Neil Canavan

September 21, 2011

September 21, 2011 (New York, New York) — After 2 days of testimony at the United Nations (UN) High-Level Meeting on Prevention and Control of Non-Communicable Diseases (NCDs), the consensus of a host of international representatives was clear: NCDs pose a direct and escalating threat to the continued economic development of low and middle income countries.

The United Nations member states signed a declaration that addresses tobacco, industrially produced trans fats in foods, and several other key issues related to the world's leading NCDs: cardiovascular disease, cancer, diabetes, and chronic respiratory diseases.

"More than 25% of those who succumb to NCDs are in the prime of their working lives," warned UN Secretary-General, Ban Ki-moon, "and the vast majority of these individuals are in developing countries."

What one delegate described as "the globalization of unhealthy lifestyles" and a growing global population is driving the increased prevalence of NCDs. According to the World Health Organization (WHO), deaths from NCDs will increase by 17% overall in the next decade, with a 24% projected jump in the poorest nations of Africa. Over the next 20 years, the World Economic Forum estimates that losses related to disease treatment and lost productivity will exceed $47 trillion.

Further consensus at the meeting was reached as to the specific root causes driving the increase of NCDs: the use of tobacco products, excess alcohol consumption, poor-quality food, lack of exercise, and lack of access to healthcare services and medicines.

The American Heart Association (AHA), one of several groups invited as part of the official US delegation, states in a release that it was "pleased by the commitment to accelerated implementation of the World Health Organization's Framework Convention of Tobacco Control and that countries recognize the fundamental conflict of interest between the tobacco industry and public health." The UN concurred that tobacco taxation is an effective strategy to reducing tobacco consumption. AHA also backs the UN commitment to eliminate industrially produced trans fats in foods and to implement interventions to reduce the consumption of salt, sugars and saturated fats.

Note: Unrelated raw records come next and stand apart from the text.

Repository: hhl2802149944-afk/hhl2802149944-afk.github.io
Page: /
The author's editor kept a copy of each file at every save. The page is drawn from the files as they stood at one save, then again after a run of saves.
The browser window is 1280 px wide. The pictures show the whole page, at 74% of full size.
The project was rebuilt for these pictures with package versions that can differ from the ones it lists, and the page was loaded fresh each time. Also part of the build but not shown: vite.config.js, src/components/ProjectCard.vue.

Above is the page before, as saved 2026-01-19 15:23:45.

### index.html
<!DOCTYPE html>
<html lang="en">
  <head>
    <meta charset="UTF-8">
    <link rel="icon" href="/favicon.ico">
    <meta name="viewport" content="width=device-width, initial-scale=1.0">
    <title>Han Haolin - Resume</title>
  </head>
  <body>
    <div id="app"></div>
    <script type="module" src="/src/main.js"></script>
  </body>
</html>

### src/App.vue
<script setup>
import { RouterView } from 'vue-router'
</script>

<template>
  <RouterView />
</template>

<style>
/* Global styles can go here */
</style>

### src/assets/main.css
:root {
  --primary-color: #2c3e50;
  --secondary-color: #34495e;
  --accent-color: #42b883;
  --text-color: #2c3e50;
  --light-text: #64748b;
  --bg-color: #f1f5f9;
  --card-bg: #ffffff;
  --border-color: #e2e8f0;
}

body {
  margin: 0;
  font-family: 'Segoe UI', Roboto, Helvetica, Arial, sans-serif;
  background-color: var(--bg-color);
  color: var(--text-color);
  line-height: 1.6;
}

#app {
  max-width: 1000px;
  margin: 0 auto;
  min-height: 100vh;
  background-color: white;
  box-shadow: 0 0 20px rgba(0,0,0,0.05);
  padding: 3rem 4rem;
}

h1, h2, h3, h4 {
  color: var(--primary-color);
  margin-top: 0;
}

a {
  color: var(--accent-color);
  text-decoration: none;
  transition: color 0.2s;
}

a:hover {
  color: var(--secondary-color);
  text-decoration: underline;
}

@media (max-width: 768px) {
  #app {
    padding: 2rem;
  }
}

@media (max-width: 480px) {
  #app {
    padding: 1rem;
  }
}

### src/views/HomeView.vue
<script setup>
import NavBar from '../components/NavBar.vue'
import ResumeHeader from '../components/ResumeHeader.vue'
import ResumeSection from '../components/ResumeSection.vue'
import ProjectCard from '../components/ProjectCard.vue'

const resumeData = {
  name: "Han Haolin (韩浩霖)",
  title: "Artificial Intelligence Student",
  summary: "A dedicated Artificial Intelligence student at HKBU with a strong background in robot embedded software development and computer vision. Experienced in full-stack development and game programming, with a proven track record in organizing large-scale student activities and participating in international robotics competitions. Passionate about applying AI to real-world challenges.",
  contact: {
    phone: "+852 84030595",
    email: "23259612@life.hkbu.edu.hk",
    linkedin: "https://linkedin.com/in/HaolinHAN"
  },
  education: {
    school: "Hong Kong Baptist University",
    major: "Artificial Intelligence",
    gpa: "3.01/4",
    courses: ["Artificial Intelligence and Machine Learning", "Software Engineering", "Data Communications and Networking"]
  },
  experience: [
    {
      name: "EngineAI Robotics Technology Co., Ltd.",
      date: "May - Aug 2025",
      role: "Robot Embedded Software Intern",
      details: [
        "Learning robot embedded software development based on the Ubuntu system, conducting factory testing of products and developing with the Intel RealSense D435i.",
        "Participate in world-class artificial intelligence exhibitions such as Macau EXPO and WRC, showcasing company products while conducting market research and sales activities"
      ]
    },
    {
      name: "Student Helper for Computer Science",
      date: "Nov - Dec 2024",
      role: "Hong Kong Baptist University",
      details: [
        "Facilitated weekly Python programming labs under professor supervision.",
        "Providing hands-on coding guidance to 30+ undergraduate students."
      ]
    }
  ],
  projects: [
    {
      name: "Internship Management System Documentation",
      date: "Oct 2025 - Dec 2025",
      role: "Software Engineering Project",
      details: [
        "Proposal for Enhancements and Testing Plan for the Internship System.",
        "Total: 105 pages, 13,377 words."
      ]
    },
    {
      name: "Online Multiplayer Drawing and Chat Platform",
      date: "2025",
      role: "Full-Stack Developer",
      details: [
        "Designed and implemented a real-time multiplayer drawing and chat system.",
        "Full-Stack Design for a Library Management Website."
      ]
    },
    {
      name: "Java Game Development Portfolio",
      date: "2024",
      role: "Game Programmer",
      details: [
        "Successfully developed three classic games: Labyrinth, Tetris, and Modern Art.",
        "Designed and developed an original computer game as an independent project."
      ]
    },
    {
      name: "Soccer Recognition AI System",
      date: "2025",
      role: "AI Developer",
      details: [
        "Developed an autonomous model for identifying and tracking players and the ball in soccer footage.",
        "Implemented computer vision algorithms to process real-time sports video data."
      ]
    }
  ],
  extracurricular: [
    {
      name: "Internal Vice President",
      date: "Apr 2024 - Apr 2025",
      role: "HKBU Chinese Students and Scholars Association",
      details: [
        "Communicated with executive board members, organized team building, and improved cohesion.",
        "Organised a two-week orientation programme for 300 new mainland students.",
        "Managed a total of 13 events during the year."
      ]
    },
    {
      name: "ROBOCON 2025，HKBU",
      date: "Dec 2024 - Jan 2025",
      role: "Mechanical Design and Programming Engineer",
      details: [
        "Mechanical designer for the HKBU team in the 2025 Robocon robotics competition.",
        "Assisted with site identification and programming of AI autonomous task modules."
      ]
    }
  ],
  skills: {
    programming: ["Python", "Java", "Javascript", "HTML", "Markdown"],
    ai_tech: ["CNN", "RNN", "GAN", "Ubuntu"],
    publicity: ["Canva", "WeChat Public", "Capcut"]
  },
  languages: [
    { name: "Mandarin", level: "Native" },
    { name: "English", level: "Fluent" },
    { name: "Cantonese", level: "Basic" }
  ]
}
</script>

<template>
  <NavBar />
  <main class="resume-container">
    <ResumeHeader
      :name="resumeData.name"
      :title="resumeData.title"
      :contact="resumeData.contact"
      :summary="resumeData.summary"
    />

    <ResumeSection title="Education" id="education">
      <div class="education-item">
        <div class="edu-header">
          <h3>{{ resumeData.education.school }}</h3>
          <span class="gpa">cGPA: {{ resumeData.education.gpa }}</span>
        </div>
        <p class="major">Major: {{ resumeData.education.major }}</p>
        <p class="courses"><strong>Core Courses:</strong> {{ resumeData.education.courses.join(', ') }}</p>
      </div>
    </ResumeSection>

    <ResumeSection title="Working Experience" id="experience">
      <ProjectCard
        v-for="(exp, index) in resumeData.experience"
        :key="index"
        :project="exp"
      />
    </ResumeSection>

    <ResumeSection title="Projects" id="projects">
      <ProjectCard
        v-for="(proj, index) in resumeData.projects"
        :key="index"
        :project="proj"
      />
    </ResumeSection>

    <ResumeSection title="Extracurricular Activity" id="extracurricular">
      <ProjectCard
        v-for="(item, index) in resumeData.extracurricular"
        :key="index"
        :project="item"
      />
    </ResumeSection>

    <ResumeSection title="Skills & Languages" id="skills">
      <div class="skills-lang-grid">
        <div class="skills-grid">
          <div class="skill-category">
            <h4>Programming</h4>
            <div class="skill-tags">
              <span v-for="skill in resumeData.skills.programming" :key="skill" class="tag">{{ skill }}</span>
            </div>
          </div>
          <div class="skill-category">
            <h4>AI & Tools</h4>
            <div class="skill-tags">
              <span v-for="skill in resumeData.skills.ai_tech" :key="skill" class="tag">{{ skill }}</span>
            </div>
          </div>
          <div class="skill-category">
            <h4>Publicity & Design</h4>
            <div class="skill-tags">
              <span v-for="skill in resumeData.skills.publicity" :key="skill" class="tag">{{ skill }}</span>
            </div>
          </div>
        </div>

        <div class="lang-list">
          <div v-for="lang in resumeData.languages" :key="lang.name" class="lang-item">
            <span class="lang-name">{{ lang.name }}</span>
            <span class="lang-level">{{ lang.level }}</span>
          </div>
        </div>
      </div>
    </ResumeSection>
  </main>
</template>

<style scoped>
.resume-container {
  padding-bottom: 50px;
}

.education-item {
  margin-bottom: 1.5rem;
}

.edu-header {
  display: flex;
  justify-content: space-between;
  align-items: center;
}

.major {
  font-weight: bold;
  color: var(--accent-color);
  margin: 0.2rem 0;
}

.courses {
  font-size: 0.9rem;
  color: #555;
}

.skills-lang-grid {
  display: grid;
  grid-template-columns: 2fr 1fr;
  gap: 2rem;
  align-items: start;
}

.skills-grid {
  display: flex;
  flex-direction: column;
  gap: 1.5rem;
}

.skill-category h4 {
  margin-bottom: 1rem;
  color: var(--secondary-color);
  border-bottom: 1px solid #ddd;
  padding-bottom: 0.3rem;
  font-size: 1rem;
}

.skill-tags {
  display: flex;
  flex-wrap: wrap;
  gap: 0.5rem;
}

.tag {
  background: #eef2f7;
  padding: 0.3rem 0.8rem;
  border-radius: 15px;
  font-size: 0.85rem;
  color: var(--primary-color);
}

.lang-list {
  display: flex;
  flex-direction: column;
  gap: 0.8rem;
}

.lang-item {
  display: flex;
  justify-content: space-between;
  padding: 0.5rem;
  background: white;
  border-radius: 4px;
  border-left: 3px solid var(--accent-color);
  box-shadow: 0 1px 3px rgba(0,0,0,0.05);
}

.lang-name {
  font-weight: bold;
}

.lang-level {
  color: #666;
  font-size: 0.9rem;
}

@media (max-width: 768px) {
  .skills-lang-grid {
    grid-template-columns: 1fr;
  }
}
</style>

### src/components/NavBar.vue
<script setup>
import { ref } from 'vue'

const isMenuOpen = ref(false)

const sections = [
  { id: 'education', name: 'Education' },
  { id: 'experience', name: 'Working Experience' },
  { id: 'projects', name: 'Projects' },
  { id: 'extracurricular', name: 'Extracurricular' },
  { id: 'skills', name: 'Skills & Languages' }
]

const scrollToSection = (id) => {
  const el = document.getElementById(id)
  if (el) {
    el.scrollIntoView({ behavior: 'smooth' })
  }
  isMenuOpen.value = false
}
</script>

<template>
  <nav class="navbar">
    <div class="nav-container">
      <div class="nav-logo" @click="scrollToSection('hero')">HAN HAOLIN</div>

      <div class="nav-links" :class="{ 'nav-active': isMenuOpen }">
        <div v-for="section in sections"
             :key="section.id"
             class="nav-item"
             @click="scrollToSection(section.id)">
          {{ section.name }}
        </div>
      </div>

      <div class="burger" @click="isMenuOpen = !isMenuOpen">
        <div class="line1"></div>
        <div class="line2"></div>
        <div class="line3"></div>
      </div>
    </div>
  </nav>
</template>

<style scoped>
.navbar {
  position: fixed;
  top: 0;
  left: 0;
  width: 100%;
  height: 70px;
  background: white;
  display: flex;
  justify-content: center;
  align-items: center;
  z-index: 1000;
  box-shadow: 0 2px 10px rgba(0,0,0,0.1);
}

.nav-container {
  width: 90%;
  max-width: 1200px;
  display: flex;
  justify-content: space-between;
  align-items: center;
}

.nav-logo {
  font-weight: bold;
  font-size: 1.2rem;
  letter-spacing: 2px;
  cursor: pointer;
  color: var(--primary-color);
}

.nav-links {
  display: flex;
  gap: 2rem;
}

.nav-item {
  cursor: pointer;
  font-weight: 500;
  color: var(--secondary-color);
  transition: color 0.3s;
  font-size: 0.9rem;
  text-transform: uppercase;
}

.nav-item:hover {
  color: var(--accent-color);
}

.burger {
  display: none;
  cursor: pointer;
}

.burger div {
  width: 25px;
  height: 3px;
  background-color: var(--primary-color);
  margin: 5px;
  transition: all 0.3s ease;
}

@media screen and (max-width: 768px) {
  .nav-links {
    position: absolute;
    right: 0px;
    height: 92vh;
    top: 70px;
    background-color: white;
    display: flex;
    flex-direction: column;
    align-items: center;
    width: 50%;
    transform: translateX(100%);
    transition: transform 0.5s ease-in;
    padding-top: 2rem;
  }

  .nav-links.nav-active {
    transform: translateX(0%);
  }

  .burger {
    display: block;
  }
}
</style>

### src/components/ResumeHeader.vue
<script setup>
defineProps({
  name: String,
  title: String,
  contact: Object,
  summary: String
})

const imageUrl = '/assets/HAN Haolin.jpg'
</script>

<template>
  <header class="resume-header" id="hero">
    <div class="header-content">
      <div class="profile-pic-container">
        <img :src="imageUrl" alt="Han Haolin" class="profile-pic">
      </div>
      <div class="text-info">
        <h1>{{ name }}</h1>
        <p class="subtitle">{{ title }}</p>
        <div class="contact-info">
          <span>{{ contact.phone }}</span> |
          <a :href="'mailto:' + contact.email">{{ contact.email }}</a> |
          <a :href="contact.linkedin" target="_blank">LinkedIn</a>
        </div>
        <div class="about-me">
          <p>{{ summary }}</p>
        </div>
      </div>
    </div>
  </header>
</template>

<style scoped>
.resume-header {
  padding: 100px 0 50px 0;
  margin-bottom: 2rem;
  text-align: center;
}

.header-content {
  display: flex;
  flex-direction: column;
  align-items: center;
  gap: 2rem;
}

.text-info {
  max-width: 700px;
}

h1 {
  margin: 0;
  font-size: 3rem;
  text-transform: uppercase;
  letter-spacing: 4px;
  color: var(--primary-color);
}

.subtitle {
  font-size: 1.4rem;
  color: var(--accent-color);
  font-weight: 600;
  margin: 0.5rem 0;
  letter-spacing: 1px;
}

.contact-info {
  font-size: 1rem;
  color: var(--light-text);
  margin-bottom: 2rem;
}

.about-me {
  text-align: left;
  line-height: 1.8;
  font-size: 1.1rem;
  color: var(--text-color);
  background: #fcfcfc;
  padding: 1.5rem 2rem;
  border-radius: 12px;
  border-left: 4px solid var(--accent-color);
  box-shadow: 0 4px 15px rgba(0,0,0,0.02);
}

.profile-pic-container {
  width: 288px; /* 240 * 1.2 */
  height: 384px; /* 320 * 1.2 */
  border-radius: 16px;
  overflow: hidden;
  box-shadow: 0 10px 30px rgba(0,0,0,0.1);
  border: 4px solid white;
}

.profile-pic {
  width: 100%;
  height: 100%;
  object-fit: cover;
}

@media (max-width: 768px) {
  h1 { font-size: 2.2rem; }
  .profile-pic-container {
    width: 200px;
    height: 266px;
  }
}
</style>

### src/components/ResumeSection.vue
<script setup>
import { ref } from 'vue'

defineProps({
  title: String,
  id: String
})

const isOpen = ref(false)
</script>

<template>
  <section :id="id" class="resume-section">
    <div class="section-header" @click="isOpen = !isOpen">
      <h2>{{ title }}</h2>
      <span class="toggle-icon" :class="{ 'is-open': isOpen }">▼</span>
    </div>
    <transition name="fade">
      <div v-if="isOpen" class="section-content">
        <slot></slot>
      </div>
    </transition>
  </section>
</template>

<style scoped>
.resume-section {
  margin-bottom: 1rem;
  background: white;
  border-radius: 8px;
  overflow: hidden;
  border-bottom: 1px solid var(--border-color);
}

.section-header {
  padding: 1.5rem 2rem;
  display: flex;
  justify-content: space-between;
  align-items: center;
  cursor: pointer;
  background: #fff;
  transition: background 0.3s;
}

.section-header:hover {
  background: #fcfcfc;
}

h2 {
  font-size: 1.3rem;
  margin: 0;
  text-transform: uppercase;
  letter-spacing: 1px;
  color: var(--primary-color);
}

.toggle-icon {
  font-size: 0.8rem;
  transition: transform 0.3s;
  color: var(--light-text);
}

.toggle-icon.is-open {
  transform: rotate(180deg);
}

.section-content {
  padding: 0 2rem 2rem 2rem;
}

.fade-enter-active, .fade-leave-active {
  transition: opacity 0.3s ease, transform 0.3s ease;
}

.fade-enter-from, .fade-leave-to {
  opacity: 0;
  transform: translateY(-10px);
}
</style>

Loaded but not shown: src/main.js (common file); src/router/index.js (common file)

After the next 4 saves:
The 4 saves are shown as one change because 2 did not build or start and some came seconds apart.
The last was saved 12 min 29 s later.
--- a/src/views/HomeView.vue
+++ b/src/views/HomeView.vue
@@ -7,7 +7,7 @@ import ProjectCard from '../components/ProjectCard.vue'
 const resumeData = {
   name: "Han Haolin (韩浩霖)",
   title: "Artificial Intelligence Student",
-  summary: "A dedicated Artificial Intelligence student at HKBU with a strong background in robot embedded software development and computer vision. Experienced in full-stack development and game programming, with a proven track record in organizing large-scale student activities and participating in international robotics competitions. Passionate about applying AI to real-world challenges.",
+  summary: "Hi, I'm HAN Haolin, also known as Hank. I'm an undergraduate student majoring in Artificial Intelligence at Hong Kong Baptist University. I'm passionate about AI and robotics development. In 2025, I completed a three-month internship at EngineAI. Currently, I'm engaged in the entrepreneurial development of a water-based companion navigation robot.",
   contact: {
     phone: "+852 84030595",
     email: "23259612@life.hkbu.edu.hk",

"Although the declaration lacked a global salt reduction target, the association remains hopeful that it will be another step in helping consumers understand that salt reduction as important for cardiovascular health," the organization says. AHA recommends a maximum sodium intake of 1500 milligrams a day, which is significantly lower than the average American's current intake.

Dr. Margaret Chan, Director-General of the WHO, was emphatic in linking some of the problem to the profit motive. Striking first at the obvious target of tobacco companies, she then shifted her comments to the increasing availability of processed foods. "Obesity for children is growing faster than obesity in adults," she said. "Why? Advertising and marketing readily cross borders. Kids the world over love the same cartoon characters, [marketing tools] that tell them what to eat and what to drink." She urged governments to combat bad dietary habits with education, and appealed to the food industry to provide their customers with healthier choices.

The pharmaceutical industry was also singled out. "The skyrocketing increase in NCDs throughout the developing world means the [drug] market is huge, but industry must also understand the importance of price," she said. "True, many first-line treatments are off-patent, but they are still not affordable for the masses. Nobody objects to industry making profit, but what we’re talking about here is the difference is between reasonable profit and greed."

Drug pricing and access to intellectual property were mentioned by a number of speakers. The delegate from India encouraged what she termed "open-source drug development," whereas others were more direct and strident in their views, making it clear that as this global healthcare initiative moves from problems to solutions, access to affordable medicines — and the contentious issue of generic biologics — will be a major battleground.

A World of Suggestions, No Shortage of Ideas

Many delegates shared their proactive efforts on the local level: low-cost cervical cancer screening programs; diabetes education; providing clean-burning cook stoves; and even the promotion of sports to enhance the appeal of physical activity.

Speaking during the closing session of the meeting, New York City Mayor Michael Bloomberg highlighted his local, low-cost efforts to combat NCDs, such as an antismoking campaign that includes the highest excise tax in the nation on tobacco products, and broad restrictions on where smoking is allowed. These programs have resulted in a drop of current smokers in New York from 22% to 14%. Regulations regarding trans fats and posting calorie contents on restaurant menus have also produced results, for "little or no cost to the local government."

The cost of any initiative to stem the tide of NCDs was a major theme of the meeting, as a UN report on "best buy" solutions to address NCDs was issued just prior to the meeting's start.

As the meeting closed, the immediate path to action remained unclear, however. As stated by Nancy Brinker, CEO of the Susan G. Komen for the Cure, and WHO Goodwill Ambassador for Cancer Control, the mission is simple: "Where you live should not determine whether you live."

United Nations 2011 High-Level Meeting on Prevention and Control of Non-Communicable Diseases (UN NCD Summit). September 19-20, 2011.


Comments on Medscape are moderated and should be professional in tone and on topic. You must declare any conflicts of interest related to your comments and responses. Please see our Commenting Guide for further information. We reserve the right to remove posts at our sole discretion.
Post as: